When asked why they might feel positive or negative, those citing the former suggested there was now more certainty with regard to Brexit, it was positive that the Labour Party had not won and the Conservative Party were traditionally more ‘friendly’ to landlords; while those who felt negative worried about the abolition of ‘no-fault’ S21 evictions, increased legislation, or ‘anti-landlord’ policies being introduced.
The issue of abolishing S21 evictions was a major concern with 53% of landlords saying they would feel less confident about their portfolios if this was introduced, while 30% said it would make them feel slightly less confident. 34% said they would be unlikely to buy any further properties, 33% would consider exiting the sector, while 31% said they would consider reducing the size of their portfolios.
Overall, there is however a greater degree of landlord optimism than in previous iterations of the research – the metric used to show this is up for the first time in over a year, while 25% reported tenant demand had increased from the last quarter, with those landlords who own 11-plus properties now much more positive on rental yields and the financial market as a whole. Those with more than six properties were also much more positive about their own letting business.
Jeff Knight, director of marketing at Foundation Home Loans, said: “While many landlords look like they’re taking a ‘wait and see’ approach to this government and any anticipated intervention in the PRS and/or buy-to-let market, it’s also noticeable that many believe the status quo is unlikely to hold and there will be action of some kind.
“Interestingly, landlords appear resigned to the introduction of minimum tenancy terms, further action with regards to HMOs and MUBs and individual licensing. And while 38% think a rental cap might be likely, there is very little support for such a measure being introduced, and it will result in landlords having to take action around the rents they charge and whether they can hold onto all their properties.
“There is definitely a degree of uncertainty around what might be coming next, and I suspect many landlords are waiting for this month’s Budget before they make up their minds more fully on whether this is a government which will be more ‘friendly’ to landlords.
“Of those who think there will be intervention, 32% think stamp duty for landlords is just as likely to go up from its 3% extra charge level, as opposed to the 7% who think a cut is likely. In that sense, landlords appear to be bracing themselves for a Budget which may not be in their favour, rather than one which seeks to roll-back on the measures which have undoubtedly impacted on their profitability over the last few years.

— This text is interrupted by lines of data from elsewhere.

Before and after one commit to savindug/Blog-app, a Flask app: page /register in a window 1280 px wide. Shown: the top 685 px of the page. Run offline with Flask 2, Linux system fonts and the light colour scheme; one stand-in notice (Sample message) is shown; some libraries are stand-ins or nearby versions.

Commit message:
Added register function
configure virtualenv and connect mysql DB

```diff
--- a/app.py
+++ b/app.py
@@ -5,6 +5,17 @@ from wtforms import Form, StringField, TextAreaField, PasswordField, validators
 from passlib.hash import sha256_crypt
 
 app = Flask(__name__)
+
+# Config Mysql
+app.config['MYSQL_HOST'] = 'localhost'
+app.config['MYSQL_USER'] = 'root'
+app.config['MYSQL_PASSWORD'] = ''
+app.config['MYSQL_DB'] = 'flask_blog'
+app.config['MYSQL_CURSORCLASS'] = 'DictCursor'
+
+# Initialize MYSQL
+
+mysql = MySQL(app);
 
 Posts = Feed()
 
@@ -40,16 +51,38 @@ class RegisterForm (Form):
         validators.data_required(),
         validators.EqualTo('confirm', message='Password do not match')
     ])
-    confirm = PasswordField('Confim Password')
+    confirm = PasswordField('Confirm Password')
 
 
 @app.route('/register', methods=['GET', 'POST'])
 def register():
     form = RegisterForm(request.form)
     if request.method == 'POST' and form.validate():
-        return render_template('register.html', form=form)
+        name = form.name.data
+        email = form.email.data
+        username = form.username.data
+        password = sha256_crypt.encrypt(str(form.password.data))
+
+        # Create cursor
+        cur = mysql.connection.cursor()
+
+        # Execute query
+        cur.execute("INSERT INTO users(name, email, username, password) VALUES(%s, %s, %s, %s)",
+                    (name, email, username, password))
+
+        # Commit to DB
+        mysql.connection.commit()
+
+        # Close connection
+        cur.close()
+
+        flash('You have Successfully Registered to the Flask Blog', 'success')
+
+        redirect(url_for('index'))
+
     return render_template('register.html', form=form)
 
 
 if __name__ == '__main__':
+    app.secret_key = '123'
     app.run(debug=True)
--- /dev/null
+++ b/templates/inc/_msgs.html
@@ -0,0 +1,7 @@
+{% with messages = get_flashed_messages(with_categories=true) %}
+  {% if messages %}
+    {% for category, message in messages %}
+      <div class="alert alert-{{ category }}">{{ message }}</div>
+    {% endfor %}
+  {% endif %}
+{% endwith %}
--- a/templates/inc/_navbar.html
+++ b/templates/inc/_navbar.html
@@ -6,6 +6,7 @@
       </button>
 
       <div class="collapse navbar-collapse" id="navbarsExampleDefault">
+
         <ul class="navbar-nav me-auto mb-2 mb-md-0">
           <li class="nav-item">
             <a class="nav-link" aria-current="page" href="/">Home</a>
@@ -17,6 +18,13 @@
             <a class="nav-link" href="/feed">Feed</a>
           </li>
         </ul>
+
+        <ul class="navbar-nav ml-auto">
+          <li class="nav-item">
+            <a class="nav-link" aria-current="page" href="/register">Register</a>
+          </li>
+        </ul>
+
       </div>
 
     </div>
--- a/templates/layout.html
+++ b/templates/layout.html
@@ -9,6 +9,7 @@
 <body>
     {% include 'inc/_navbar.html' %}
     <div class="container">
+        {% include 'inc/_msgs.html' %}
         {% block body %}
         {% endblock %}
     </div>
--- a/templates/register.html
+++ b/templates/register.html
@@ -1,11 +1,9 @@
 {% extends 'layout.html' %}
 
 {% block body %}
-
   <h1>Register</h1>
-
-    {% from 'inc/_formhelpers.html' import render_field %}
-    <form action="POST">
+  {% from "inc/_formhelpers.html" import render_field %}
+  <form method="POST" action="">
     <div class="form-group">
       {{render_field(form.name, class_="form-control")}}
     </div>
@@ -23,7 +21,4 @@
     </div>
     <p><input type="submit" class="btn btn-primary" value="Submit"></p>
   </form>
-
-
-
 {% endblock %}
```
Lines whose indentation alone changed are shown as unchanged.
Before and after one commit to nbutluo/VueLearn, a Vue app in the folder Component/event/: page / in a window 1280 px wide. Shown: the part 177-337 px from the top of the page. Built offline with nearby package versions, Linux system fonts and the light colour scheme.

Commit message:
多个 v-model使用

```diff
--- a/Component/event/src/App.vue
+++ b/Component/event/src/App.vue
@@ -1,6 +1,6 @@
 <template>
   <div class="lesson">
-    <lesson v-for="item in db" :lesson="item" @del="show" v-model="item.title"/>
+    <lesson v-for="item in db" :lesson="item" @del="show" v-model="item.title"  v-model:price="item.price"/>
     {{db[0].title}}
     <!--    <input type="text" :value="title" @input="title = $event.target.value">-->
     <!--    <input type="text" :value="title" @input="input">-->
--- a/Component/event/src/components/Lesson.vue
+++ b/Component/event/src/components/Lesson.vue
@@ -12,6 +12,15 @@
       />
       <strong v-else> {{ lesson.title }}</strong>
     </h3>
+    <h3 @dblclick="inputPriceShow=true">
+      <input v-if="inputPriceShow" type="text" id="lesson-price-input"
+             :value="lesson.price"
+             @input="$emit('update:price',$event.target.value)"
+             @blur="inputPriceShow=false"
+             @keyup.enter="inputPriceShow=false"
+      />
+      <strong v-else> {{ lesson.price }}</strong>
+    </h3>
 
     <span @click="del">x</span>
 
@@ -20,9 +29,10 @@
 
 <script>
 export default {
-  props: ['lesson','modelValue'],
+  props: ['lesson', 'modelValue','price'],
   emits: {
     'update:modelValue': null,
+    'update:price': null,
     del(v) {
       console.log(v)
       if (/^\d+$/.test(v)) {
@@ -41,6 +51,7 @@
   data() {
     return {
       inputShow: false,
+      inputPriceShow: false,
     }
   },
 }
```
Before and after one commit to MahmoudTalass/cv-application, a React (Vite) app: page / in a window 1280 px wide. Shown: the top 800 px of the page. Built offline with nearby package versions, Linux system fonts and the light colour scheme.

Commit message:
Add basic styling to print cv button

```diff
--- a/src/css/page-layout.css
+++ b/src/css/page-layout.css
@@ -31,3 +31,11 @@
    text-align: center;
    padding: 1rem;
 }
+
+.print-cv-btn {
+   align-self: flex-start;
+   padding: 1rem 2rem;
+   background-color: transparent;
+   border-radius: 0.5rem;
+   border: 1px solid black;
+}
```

“Clearly landlords do not want to see S21 evictions removed as an option for them, but at the same time there appears to be a growing level of confidence in their own businesses, especially for those who own larger numbers of properties. This perhaps taps into the move towards portfolio operators in the sector who can certainly benefit from strong lending options and a highly competitive mortgage market to help them meet their aims and ambitions for their businesses.”